Seventy years ago, as Allied forces prepared their assault on Nazi-occupied France, the Norman beaches of St-Laurent, Colleville and Vierville-sur-Mer became collectively known as Omaha Beach, a stretch of coast essential to the Allied invasion.
Part of Operation Overlord, which encompassed the full invasion of Nazi-occupied western Europe, Omaha proved the most difficult beach to capture on D-Day due to its concentration of German defences. On June 6th, 1944, the American soldiers of the 1st and 29th divisions tasked with storming the beach suffered roughly 2,000 casualties before Omaha was finally taken.

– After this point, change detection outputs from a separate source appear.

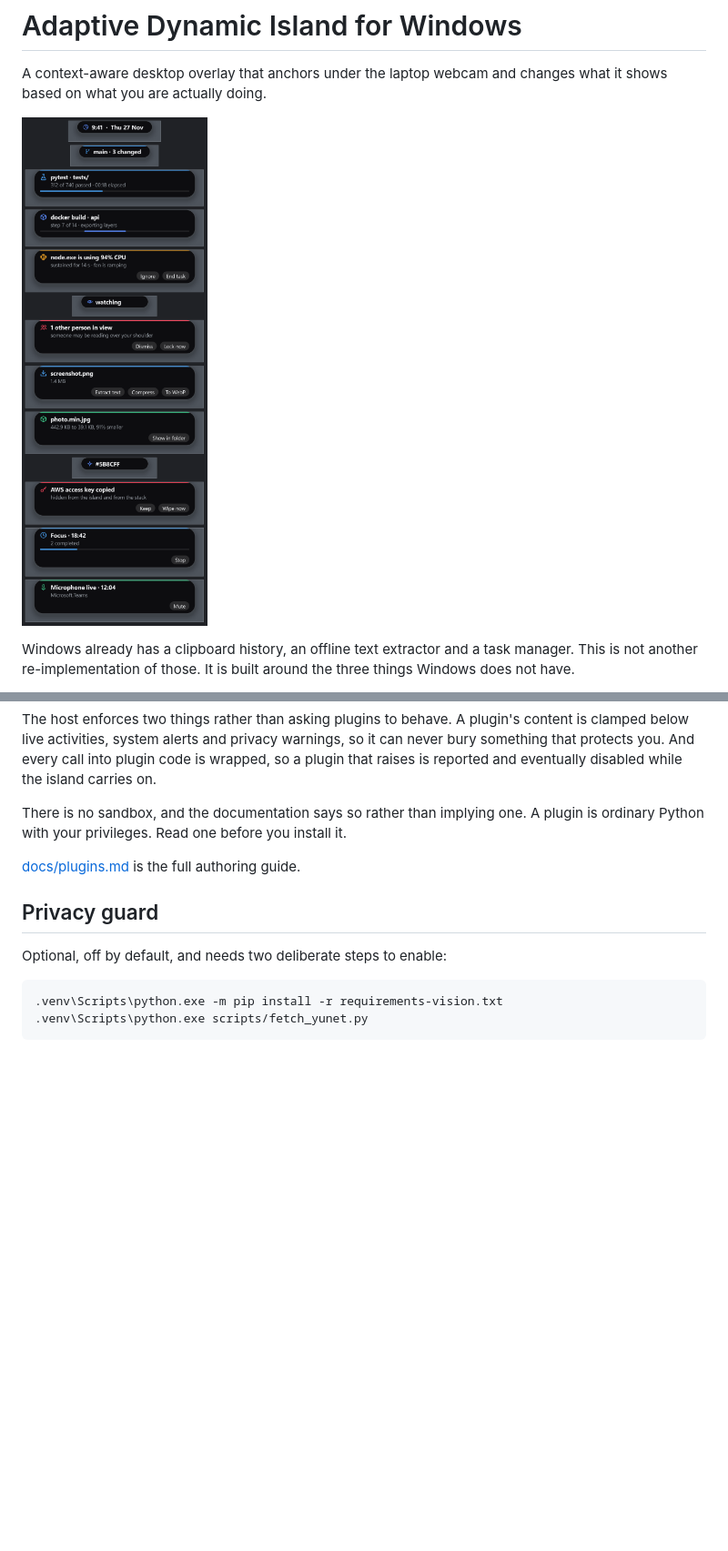
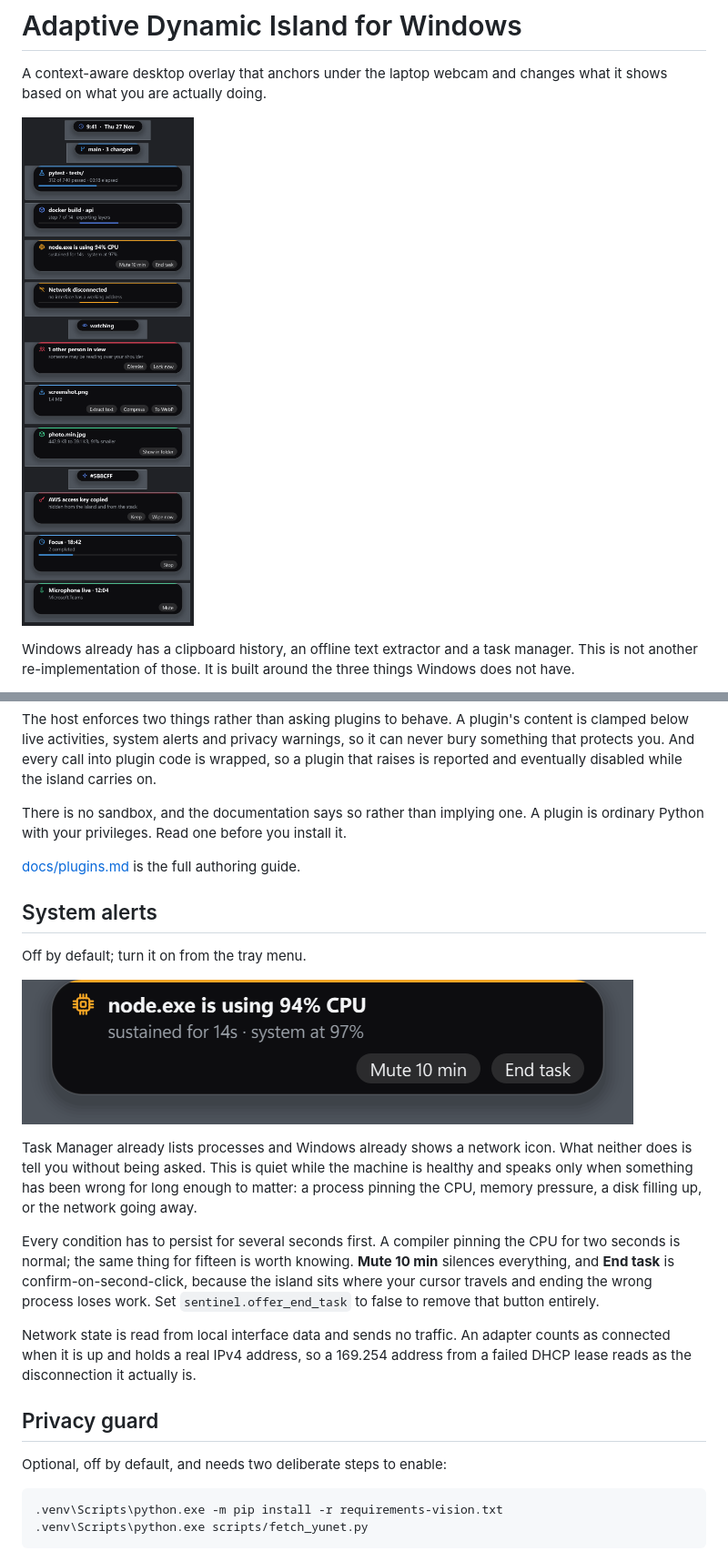
Before and after one commit to Unknown122-coder/adaptive-dynamic-island, a Markdown page: README.md, 2 parts joined by grey strips. Shown at 91% size. Rendered like a GitHub page; pictures changed too: docs/images/cpu-alert.png (added), docs/images/island-states.png; blank space fills up the shorter version.

```diff
--- a/README.md
+++ b/README.md
@@ -209,6 +209,30 @@ you install it.
 
 [docs/plugins.md](docs/plugins.md) is the full authoring guide.
 
+## System alerts
+
+Off by default; turn it on from the tray menu.
+
+![A CPU alert on the island](docs/images/cpu-alert.png)
+
+Task Manager already lists processes and Windows already shows a network
+icon. What neither does is tell you without being asked. This is quiet
+while the machine is healthy and speaks only when something has been
+wrong for long enough to matter: a process pinning the CPU, memory
+pressure, a disk filling up, or the network going away.
+
+Every condition has to persist for several seconds first. A compiler
+pinning the CPU for two seconds is normal; the same thing for fifteen is
+worth knowing. **Mute 10 min** silences everything, and **End task** is
+confirm-on-second-click, because the island sits where your cursor
+travels and ending the wrong process loses work. Set
+`sentinel.offer_end_task` to false to remove that button entirely.
+
+Network state is read from local interface data and sends no traffic. An
+adapter counts as connected when it is up and holds a real IPv4 address,
+so a 169.254 address from a failed DHCP lease reads as the disconnection
+it actually is.
+
 ## Privacy guard
 
 Optional, off by default, and needs two deliberate steps to enable:
```
Also changed, not shown: other parts of README.md (+1 -1 lines), docs/architecture.md (+37 -0 lines), 6 other files.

Seven decades later, the sight that once bore so much violence has given way to a series of beautiful, if stoic, tributes to the many men who fought that day.
Omaha Beach Military Cemeteries

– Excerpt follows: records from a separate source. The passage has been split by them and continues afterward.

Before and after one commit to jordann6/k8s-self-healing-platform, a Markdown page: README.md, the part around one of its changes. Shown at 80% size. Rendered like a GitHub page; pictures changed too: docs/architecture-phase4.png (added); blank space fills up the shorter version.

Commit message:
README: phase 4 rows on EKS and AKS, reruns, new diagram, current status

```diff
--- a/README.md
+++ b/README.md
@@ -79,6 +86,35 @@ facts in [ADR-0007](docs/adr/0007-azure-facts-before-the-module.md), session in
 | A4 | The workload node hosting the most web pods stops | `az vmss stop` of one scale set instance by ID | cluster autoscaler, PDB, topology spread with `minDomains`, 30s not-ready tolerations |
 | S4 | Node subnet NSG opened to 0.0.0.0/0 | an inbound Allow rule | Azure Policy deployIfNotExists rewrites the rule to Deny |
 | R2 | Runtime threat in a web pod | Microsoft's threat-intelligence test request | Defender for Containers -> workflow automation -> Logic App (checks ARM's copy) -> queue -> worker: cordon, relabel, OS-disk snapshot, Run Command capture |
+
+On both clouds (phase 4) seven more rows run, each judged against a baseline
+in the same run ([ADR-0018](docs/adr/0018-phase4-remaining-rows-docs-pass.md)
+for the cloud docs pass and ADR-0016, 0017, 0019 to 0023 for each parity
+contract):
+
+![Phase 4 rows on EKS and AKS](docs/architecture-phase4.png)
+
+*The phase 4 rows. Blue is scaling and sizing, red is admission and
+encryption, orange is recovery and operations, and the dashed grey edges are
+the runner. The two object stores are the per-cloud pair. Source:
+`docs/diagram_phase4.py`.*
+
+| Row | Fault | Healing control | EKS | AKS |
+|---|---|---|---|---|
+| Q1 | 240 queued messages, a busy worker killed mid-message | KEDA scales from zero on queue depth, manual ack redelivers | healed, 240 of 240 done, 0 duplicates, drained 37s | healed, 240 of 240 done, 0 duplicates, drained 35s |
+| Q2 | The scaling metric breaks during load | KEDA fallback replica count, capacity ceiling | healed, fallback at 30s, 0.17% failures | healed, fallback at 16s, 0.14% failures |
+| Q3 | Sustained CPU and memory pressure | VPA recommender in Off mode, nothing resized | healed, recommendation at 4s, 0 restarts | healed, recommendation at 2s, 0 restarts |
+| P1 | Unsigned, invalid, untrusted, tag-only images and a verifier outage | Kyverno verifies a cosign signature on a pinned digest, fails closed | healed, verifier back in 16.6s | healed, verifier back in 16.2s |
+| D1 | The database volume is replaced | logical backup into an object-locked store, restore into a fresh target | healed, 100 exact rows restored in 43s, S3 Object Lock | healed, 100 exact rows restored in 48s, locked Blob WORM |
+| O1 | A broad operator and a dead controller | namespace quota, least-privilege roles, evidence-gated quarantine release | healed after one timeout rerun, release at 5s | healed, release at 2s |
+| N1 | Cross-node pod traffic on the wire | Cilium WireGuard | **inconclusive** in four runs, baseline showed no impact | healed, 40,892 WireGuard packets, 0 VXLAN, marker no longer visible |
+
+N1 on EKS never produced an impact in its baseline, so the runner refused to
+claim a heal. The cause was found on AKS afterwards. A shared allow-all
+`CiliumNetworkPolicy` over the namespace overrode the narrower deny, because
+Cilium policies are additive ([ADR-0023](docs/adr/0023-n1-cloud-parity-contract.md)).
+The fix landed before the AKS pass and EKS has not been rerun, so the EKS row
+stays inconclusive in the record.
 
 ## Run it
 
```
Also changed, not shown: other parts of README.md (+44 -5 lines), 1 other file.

The American Military Cemetery at St-Laurent-sur-Mer overlooks Omaha Beach. Originally, 23,000 Americans were buried there, but 14,000 were eventually repatriated. Of the 9,386 soldiers who rest here, only 307 remain unidentified. The cemetery has a lovely garden commemorating the 1,557 men who remain missing.

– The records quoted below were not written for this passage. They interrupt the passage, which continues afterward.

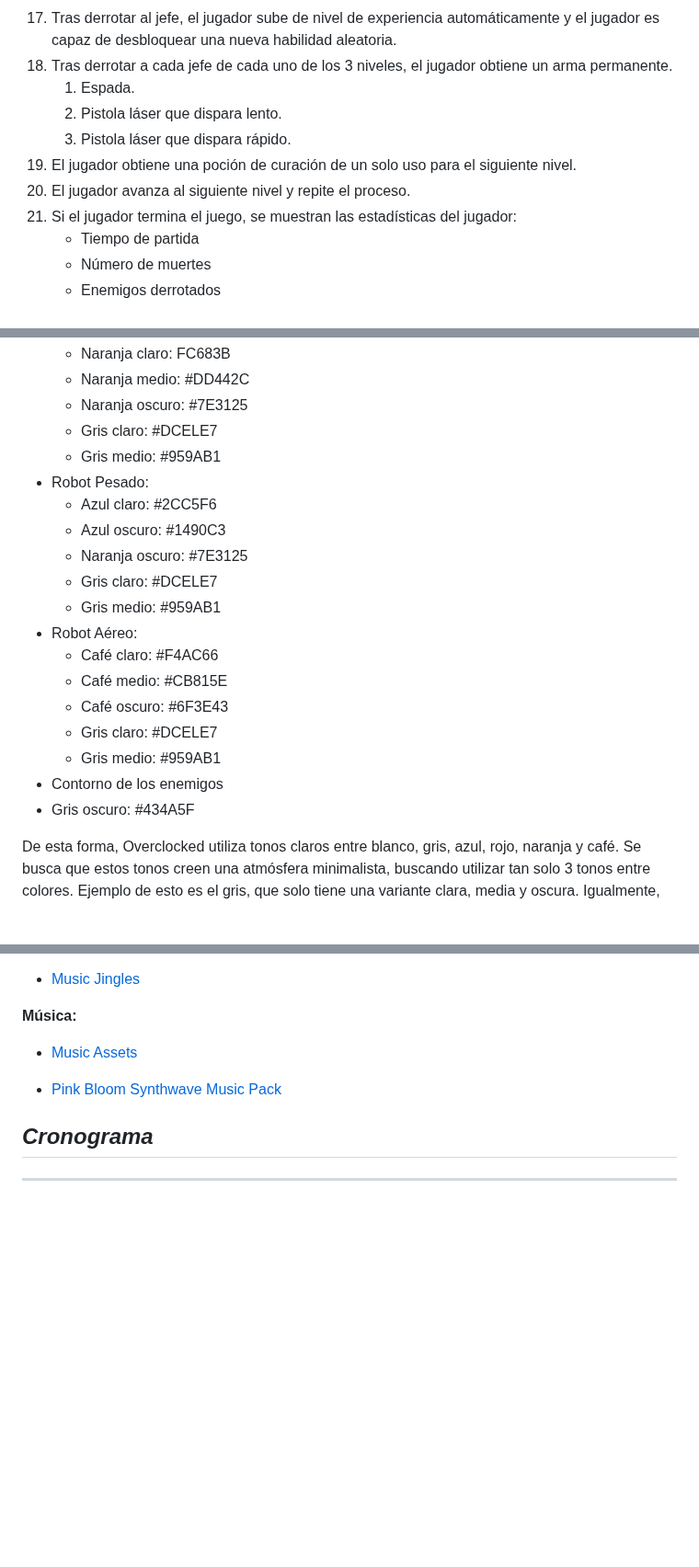
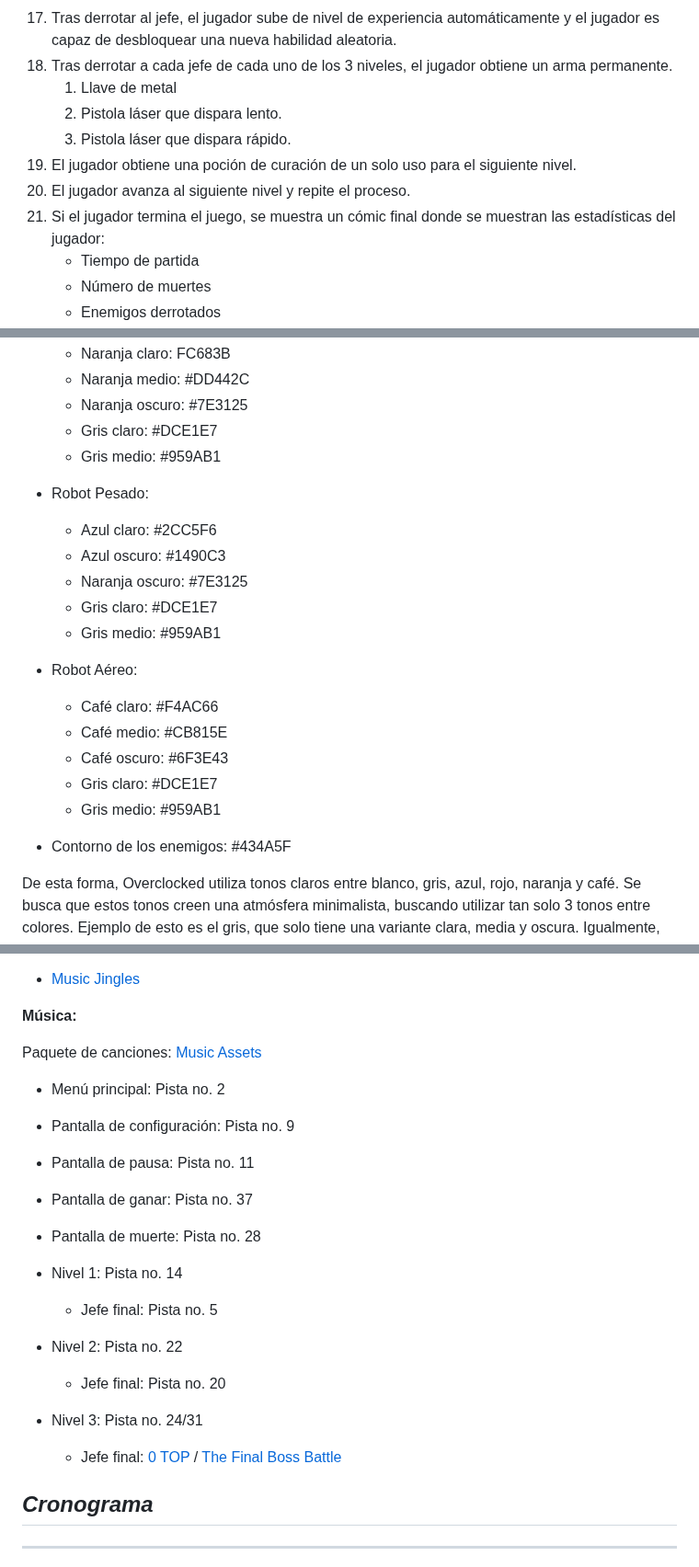
Before and after one commit to diegocrdz/TC2005B_Equipo1_BotRunners, a Markdown page: Videojuego/GDD_Template.md, 3 parts joined by grey strips. Shown at 92% size. GitHub-like rendering; blank space fills up the shorter version.

Commit message:
Añadi seccion de musica, y corregi algunos errores

```diff
--- a/Videojuego/GDD_Template.md
+++ b/Videojuego/GDD_Template.md
@@ -436,12 +436,12 @@ El juego se desarrolla en 3 niveles distintos, cada uno con un jefe final que el
 16. El jugador busca la sala del jefe final del nivel (si no la ha encontrado), entra y lo derrota.
 17. Tras derrotar al jefe, el jugador sube de nivel de experiencia automáticamente y el jugador es capaz de desbloquear una nueva habilidad aleatoria.
 18. Tras derrotar a cada jefe de cada uno de los 3 niveles, el jugador obtiene un arma permanente.
-    1. Espada.
+    1. Llave de metal
     2. Pistola láser que dispara lento.
     3. Pistola láser que dispara rápido.
 19. El jugador obtiene una poción de curación de un solo uso para el siguiente nivel.
 20. El jugador avanza al siguiente nivel y repite el proceso.
-21. Si el jugador termina el juego, se muestran las estadísticas del jugador:
+21. Si el jugador termina el juego, se muestra un cómic final donde se muestran las estadísticas del jugador:
     - Tiempo de partida
     - Número de muertes
     - Enemigos derrotados
@@ -525,22 +525,22 @@ Adicionalmente, los enemigos cuentan con los siguientes colores específicos:
     - Naranja claro: FC683B
     - Naranja medio: #DD442C
     - Naranja oscuro: #7E3125
-    - Gris claro: #DCELE7
+    - Gris claro: #DCE1E7
     - Gris medio: #959AB1
 - Robot Pesado:
     - Azul claro: #2CC5F6
     - Azul oscuro: #1490C3
     - Naranja oscuro: #7E3125
-    - Gris claro: #DCELE7
+    - Gris claro: #DCE1E7
     - Gris medio: #959AB1
 - Robot Aéreo:
     - Café claro: #F4AC66
     - Café medio: #CB815E
     - Café oscuro: #6F3E43
-    - Gris claro: #DCELE7
+    - Gris claro: #DCE1E7
     - Gris medio: #959AB1
-- Contorno de los enemigos
-- Gris oscuro: #434A5F
+
+- Contorno de los enemigos:  #434A5F
 
 De esta forma, Overclocked utiliza tonos claros entre blanco, gris, azul, rojo, naranja y café. Se busca que estos tonos creen una atmósfera minimalista, buscando utilizar tan solo 3 tonos entre colores. Ejemplo de esto es el gris, que solo tiene una variante clara, media y oscura. Igualmente, entre niveles pueden cambiar algunos colores para que los enemigos combinen con la estética del nivel.
 
@@ -866,9 +868,36 @@ El menú de estadísticas contiene 2 secciones: Estadísticas del jugador y mejo
 
 **Música:**
 
-- [Music Assets](https://tallbeard.itch.io/music-loop-bundle)
+Paquete de canciones: [Music Assets](https://tallbeard.itch.io/music-loop-bundle)
 
-- [Pink Bloom Synthwave Music Pack](https://davidkbd.itch.io/pink-bloom-synthwave-music-pack)
+- Menú principal: Pista no. 2
+
+- Pantalla de configuración: Pista no. 9
+
+- Pantalla de pausa: Pista no. 11
+
+- Pantalla de ganar: Pista no. 37
+
+- Pantalla de muerte: Pista no. 28
+
+
+
+- Nivel 1: Pista no. 14
+
+    -  Jefe final: Pista no. 5
+
+- Nivel 2: Pista no. 22
+
+    -  Jefe final: Pista no. 20
+
+- Nivel 3: Pista no. 24/31
+    -  Jefe final: [0 TOP](https://pixabay.com/es/music/electronico-0-top-battle-game-bgm-264625/) / [The Final Boss Battle](https://pixabay.com/music/upbeat-the-final-boss-battle-158700/)
+
+
+
+
+
+
 
 ## _Cronograma_
 
```
Also changed, not shown: other parts of Videojuego/GDD_Template.md (+7 -5 lines).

The German Military Cemetery in La Cambe is a fraction of the size of the American cemetery, but nearly 22,000 Germans are buried here. The site was inaugurated in 1961 with the help of the Norman community and the German War Graves Commission.